FROM NEW YORK TIMES (September 23, 2013)
When insurance marketplaces open on Oct. 1, most of those shopping for coverage will be low- and moderate-income people for whom price is paramount. To hold down costs, insurers say, they have created smaller networks of doctors and hospitals than are typically found in commercial insurance. And those health care providers will, in many cases, be paid less than what they have been receiving from commercial insurers.
Some consumer advocates and health care providers are increasingly concerned. Decades of experience with MEDICAID, the program for low-income people, show that having an insurance card does not guarantee access to specialists or other providers.
Consumers should be prepared for “much tighter, narrower networks” of doctors and hospitals, said Adam M. Linker, a health policy analyst at the North Carolina Justice Center, a statewide advocacy group.
“That can be positive for consumers if it holds down premiums and drives people to higher-quality providers,” Mr. Linker said. “But there is also a risk because, under some health plans, consumers can end up with astronomical costs if they go to providers outside the network.”
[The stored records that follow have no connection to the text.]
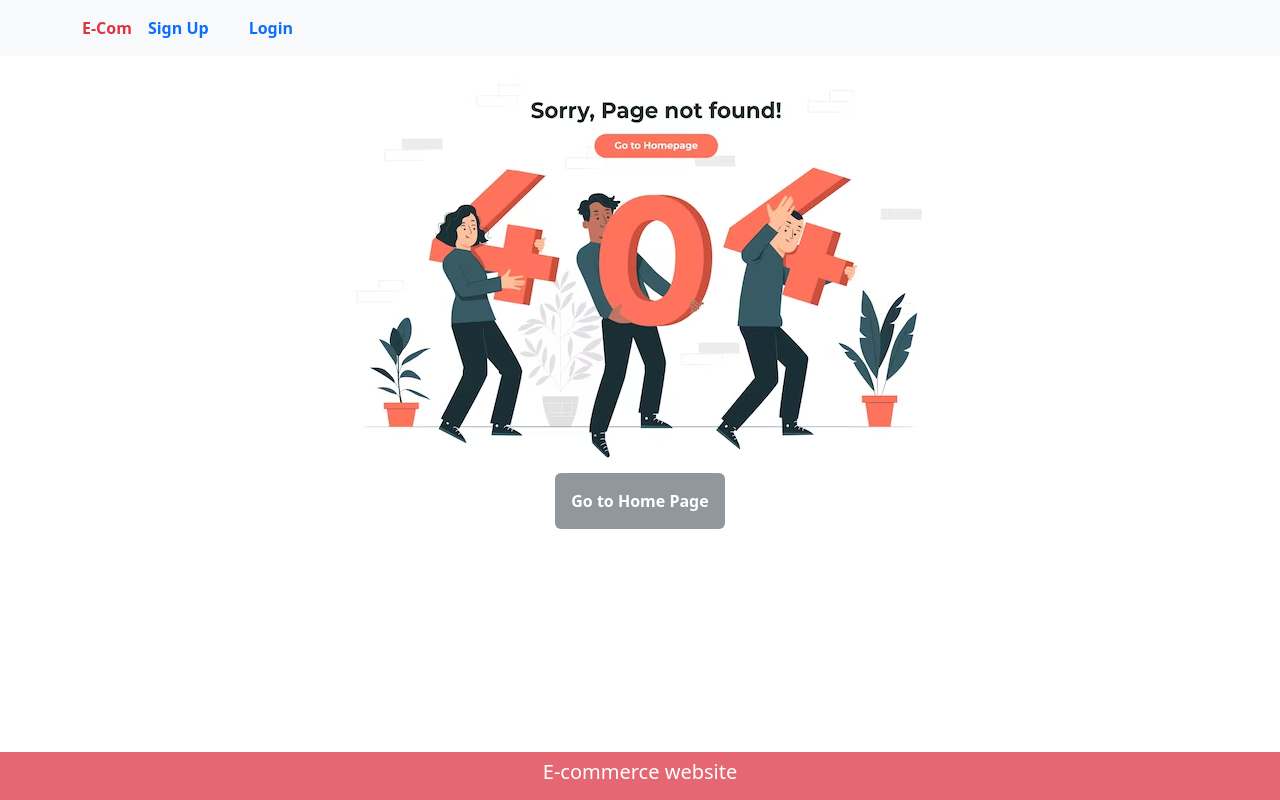
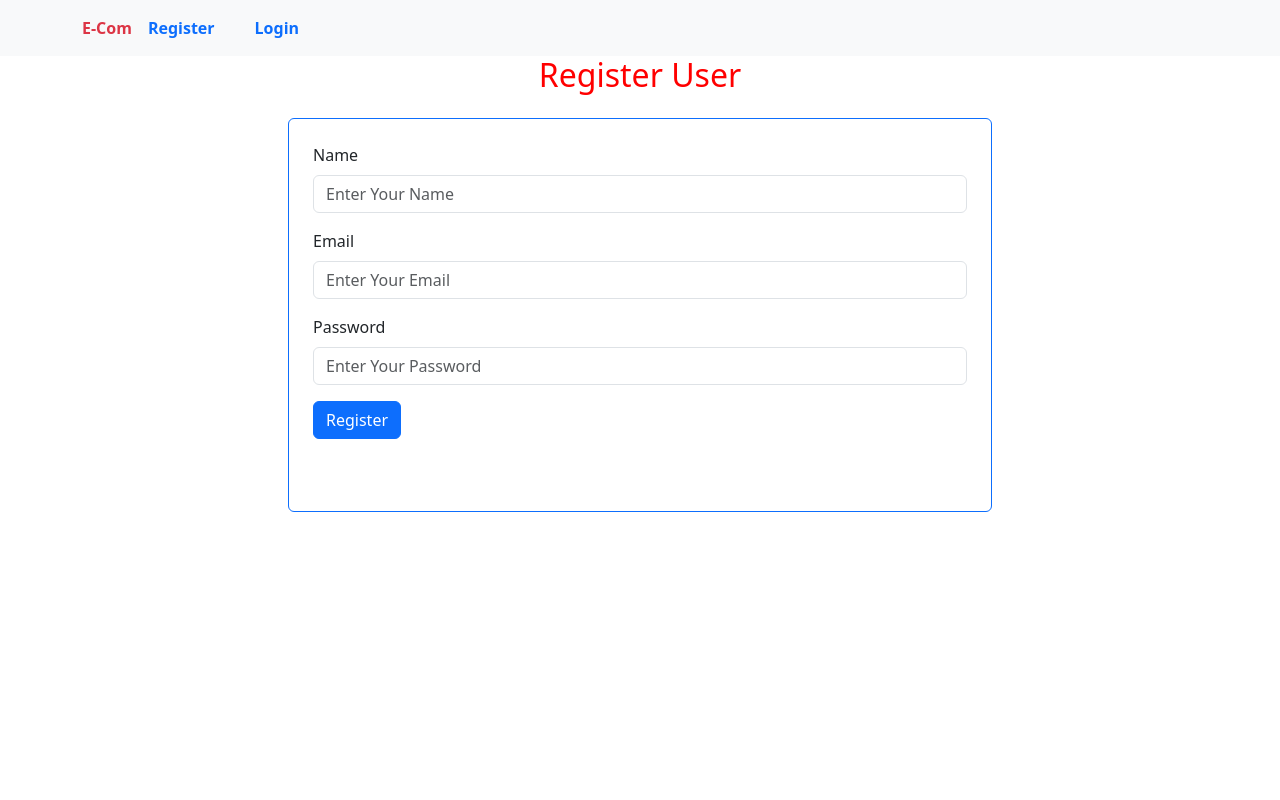
Before and after one commit to ajaykumar2pp/E-Commerce-Frontend, a React (Create React App) app: page /register in a window 1280 px wide. Built offline with nearby package versions, Linux system fonts and the light colour scheme.

Commit message:
fix bugs

```diff
--- a/src/Page/Login.js
+++ b/src/Page/Login.js
@@ -1,6 +1,9 @@
 import React, { useState, useEffect } from "react";
 import { useNavigate } from "react-router-dom";
 import axios from "axios";
+import { toast } from 'react-toastify';
+import 'react-toastify/dist/ReactToastify.css';
+
 
 const Login = () => {
   const [email, setEmail] = useState("");
@@ -24,10 +27,11 @@ const Login = () => {
       });
 
       console.log(response.data);
-      alert("Login User");
+      toast.success('User Login Successfully!');
       localStorage.setItem("user", JSON.stringify(response.data));
       navigate("/product");
     } catch (error) {
+      toast.error(`Error registering user: ${error.message}`);
       console.error("Plz Enter Correct Details", error);
     }
     // Reset the form inputs
@@ -83,7 +87,7 @@ const Login = () => {
                 className="btn btn-primary mb-5"
                 onClick={handleSave}
               >
-                Sign In
+                Login
               </button>
             </form>
           </div>
--- a/src/Page/SingnUp.js
+++ b/src/Page/SingnUp.js
@@ -106,7 +106,7 @@ const SingnUp = () => {
                   className="btn btn-primary mb-5"
                   onClick={handleSave}
                 >
-                  Sign Up
+                  Register
                 </button>
                 <ToastContainer />
               </form>
--- a/src/components/NavbarComp.js
+++ b/src/components/NavbarComp.js
@@ -2,7 +2,11 @@ import React from "react";
 import Container from "react-bootstrap/Container";
 import Nav from "react-bootstrap/Nav";
 import Navbar from "react-bootstrap/Navbar";
+import NavDropdown from "react-bootstrap/NavDropdown";
 import { Link, useNavigate } from "react-router-dom";
+import { toast } from 'react-toastify';
+import 'react-toastify/dist/ReactToastify.css';
+
 
 const NavbarComp = () => {
   // const auth = localStorage.getItem("user");
@@ -24,8 +28,9 @@ const NavbarComp = () => {
   const navigate = useNavigate();
   const logout = () => {
     console.log("user logout");
+    toast.success('User Logout Successfully!');
     localStorage.clear();
-    navigate("/signup");
+    navigate("/register");
   };
 
   return (
@@ -58,49 +63,58 @@ const NavbarComp = () => {
                 >
                   Add Product
                 </Link>
-                <Link
+                {/* <Link
                   to="/update-product/:_id"
                   className="py-2 ps-3 pe-4 fw-semibold text-decoration-none"
                 >
                   Update Product
-                </Link>
-                <Link
+                </Link> */}
+                {/* <Link
                   to="/profile"
                   className="py-2 ps-3 pe-4 fw-semibold text-decoration-none"
                 >
                   Profile
-                </Link>
+                </Link> */}
+                <NavDropdown title="Profile" className=" ps-3 fw-semibold pe-4 " id="basic-nav-dropdown">
+                  <NavDropdown.Item href="/"  className="py-2 ps-3 pe-4 text-secondary   fw-semibold text-decoration-none">Name :  {auth.data.user.username}</NavDropdown.Item>
+
+                  <NavDropdown.Item href="/"  className="py-2 ps-3 pe-4 text-secondary   fw-semibold text-decoration-none">Email : {auth.data.user.email}</NavDropdown.Item>
+
+                </NavDropdown>
                 <Link
-                  to="/signup"
+                  to="/register"
+
                   onClick={logout}
                   className="py-2 ps-3 pe-4 fw-semibold text-decoration-none"
                 >
                   Logout
                 </Link>
-                <Link
+                {/* <Link
                   to="/"
                   className="py-2 ps-3 pe-4 text-secondary   fw-semibold text-decoration-none"
                 >
-                  {/* {JSON.parse(auth).username} */}
-                 { auth.data.user.username}
+                  {JSON.parse(auth).username}
+                  {auth.data.user.username}
 
                 </Link>
                 <Link
                   to="/"
                   className="py-2 ps-3 pe-4 text-secondary   fw-semibold text-decoration-none"
                 >
-                  {/* {JSON.parse(auth).username} */}
+                  {JSON.parse(auth).username}
 
-                 { auth.data.user.email}
-                </Link>{" "}
+                  {auth.data.user.email}
+                </Link> */}
+
+                {" "}
               </>
             ) : (
               <>
                 <Link
-                  to="/signup"
+                  to="/register"
                   className="py-2 ps-3 pe-4 fw-semibold text-decoration-none"
                 >
-                  Sign Up
+                  Register
                 </Link>
                 <Link
                   to="/login"
--- a/src/index.js
+++ b/src/index.js
@@ -16,12 +16,14 @@ import Product from "./Page/Product";
 import AddProduct from "./Page/AddProduct";
 import UpdateProduct from "./Page/UpdateProduct";
 import NavbarComp from "./components/NavbarComp";
-import FooterComp from "./components/FooterComp";
+import { ToastContainer } from 'react-toastify';
+
 
 const root = ReactDOM.createRoot(document.getElementById("root"));
 root.render(
   <BrowserRouter>
     <NavbarComp />
+    <ToastContainer/>
     <Routes>
 
       <Route element={<PrivateComp />}>
@@ -33,11 +35,11 @@ root.render(
         <Route path="/update-product/:_id" element={<UpdateProduct />} />
       </Route>
 
-      <Route path="/signup" element={<SingnUp />} />
+      <Route path="/register" element={<SingnUp />} />
       <Route path="/login" element={<Login />} />
       <Route path="*" element={<PageNotFound />} />
     </Routes>
-    <FooterComp />
+    {/* <FooterComp /> */}
   </BrowserRouter>
 );
 
```
Also changed, not shown: 1 other file (tests, documents, lock files or other folders).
Marching orders have gone out. If you’re a Liberal or a Democrat or a Progressive, you’re supposed to fall into line and support the Administration’s Healthcare Plan or Obamacare. We don’t, and we don’t because Obamacare is NOT good for the country, it is good for a select number of Insurance Corporations.